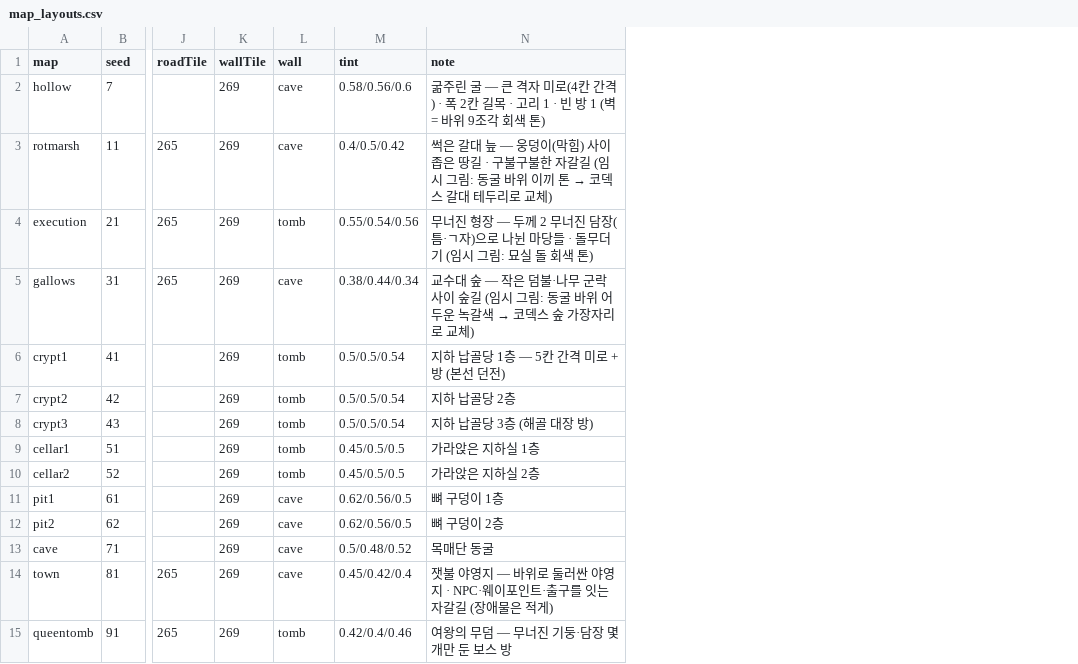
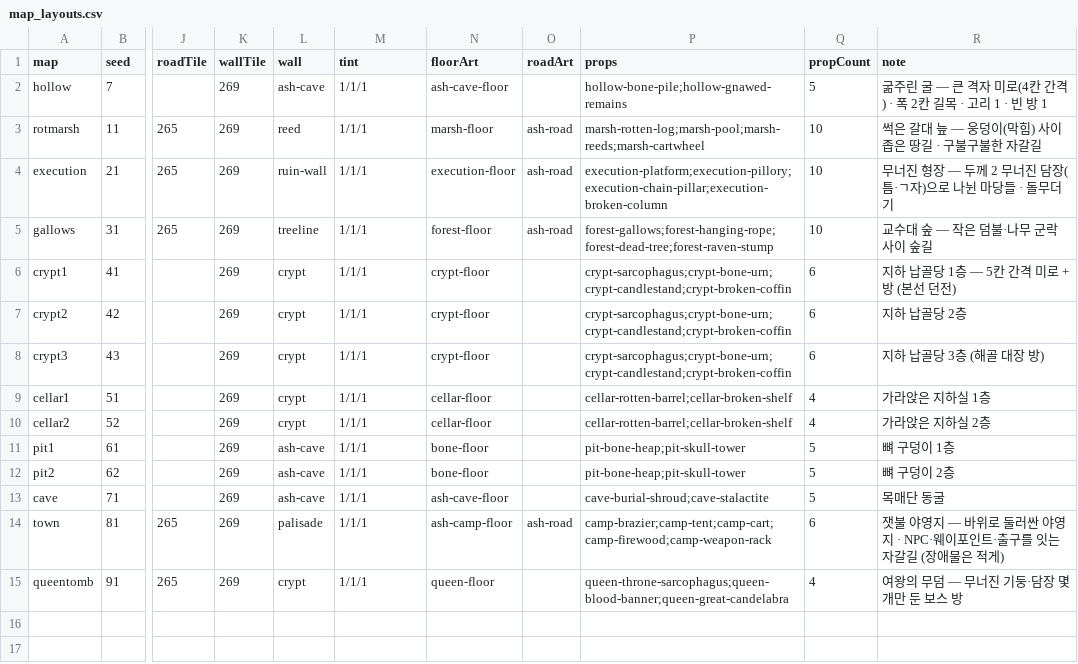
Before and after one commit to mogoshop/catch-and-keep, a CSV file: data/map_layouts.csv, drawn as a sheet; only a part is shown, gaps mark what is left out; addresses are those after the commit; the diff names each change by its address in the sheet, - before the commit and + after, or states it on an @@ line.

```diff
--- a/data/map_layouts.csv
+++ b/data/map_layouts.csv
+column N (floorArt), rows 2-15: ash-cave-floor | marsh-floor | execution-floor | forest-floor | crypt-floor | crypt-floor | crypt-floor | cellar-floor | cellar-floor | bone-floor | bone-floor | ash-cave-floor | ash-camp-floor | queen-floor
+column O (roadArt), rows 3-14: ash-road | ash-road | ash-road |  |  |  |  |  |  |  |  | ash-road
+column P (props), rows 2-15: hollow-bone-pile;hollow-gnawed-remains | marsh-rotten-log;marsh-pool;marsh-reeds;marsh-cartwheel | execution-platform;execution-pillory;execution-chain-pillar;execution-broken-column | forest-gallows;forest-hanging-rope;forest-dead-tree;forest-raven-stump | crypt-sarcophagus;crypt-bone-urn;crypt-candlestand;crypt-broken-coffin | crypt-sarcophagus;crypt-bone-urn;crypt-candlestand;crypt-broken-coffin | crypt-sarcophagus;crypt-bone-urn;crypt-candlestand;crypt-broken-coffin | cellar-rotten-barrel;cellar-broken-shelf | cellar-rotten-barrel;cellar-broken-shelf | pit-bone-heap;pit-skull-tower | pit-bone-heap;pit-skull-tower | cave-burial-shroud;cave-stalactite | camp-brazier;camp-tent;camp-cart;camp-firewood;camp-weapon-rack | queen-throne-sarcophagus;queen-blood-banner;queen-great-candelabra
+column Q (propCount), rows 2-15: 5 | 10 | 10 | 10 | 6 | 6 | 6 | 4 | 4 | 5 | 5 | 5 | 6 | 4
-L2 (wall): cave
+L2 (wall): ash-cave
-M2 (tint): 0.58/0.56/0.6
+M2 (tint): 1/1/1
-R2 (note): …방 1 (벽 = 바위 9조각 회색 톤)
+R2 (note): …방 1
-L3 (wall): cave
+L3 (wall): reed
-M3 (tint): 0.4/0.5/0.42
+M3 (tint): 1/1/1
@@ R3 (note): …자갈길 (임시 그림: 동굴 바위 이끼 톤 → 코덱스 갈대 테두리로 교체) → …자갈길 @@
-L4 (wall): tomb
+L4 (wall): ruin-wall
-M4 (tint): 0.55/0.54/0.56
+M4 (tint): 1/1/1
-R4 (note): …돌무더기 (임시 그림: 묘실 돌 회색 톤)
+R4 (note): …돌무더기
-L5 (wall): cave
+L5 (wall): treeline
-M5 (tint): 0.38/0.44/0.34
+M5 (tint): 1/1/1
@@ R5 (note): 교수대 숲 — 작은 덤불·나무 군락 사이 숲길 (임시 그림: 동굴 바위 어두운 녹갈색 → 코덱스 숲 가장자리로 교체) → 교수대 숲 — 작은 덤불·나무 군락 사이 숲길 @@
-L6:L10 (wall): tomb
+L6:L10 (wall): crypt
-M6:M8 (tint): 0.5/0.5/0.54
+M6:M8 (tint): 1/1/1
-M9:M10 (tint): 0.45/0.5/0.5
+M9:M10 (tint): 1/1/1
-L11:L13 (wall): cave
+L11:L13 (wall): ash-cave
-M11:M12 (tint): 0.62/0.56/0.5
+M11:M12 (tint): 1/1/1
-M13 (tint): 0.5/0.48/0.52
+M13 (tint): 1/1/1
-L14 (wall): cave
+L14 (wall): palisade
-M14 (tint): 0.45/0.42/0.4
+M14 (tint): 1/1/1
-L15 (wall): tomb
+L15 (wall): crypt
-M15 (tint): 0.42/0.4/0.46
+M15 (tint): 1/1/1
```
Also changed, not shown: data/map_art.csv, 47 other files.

====

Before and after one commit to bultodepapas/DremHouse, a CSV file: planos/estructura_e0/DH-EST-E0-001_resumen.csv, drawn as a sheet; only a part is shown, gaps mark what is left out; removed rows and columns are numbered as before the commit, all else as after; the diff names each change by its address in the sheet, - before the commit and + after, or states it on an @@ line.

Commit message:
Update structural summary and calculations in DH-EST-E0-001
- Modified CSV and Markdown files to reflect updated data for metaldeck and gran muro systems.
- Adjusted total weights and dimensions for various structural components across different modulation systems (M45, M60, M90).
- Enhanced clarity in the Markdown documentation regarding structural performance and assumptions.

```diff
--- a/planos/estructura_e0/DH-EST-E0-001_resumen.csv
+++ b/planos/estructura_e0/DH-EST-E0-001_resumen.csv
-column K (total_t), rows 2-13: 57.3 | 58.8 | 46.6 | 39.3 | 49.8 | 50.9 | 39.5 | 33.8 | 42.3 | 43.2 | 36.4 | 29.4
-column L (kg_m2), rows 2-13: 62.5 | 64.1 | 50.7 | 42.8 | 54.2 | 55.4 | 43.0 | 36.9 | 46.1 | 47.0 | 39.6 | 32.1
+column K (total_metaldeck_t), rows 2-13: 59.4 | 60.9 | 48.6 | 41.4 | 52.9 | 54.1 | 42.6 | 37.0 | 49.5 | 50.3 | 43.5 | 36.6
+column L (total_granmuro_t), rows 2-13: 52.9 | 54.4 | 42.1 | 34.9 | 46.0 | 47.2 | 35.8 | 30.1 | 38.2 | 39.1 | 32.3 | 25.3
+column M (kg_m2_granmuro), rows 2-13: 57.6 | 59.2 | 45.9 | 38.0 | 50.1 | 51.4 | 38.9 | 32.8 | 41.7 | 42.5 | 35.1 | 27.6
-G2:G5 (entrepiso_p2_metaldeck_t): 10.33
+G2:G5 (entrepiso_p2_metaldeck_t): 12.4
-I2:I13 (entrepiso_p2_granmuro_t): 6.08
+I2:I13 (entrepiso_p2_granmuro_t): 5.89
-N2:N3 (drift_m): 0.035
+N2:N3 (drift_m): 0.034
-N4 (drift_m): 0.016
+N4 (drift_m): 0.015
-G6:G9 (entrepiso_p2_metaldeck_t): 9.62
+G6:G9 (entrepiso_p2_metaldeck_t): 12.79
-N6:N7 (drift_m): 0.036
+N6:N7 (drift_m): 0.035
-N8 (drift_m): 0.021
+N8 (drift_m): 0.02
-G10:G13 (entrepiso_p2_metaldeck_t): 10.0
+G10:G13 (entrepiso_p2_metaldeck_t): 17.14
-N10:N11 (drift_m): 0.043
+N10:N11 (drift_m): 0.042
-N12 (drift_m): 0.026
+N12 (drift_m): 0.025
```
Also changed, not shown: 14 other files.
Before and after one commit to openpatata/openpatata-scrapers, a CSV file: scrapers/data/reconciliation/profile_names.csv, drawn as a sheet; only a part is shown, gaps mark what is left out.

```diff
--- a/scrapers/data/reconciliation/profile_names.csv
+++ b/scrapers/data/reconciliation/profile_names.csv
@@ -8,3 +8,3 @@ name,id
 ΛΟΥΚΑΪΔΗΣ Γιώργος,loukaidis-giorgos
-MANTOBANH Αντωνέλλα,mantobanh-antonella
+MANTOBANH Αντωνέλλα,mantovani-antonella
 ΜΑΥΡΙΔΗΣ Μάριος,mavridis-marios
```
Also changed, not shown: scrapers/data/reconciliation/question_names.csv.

====

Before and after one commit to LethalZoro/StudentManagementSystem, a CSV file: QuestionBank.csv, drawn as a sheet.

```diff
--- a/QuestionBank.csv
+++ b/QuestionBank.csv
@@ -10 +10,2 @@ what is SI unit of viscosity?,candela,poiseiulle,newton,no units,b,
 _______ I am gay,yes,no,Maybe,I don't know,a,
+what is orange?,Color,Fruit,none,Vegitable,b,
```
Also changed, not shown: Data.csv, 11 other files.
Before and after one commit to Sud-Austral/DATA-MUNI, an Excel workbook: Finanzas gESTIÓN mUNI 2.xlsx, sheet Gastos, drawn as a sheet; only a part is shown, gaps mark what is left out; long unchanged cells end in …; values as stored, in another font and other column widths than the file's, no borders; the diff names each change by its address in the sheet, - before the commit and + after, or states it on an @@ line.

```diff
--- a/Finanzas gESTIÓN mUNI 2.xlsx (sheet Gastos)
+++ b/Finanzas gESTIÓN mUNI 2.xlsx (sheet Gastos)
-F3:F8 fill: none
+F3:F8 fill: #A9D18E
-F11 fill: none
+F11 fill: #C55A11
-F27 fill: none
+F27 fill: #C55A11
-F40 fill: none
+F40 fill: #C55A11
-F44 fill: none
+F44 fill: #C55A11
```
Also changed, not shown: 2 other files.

====

▸ **ASSIGNMENT**: Where a line of the material above holds the string "MANTOBANH", copy that line.

▸ **COMPLETED EXERCISE**:
-MANTOBANH Αντωνέλλα,mantobanh-antonella
+MANTOBANH Αντωνέλλα,mantovani-antonella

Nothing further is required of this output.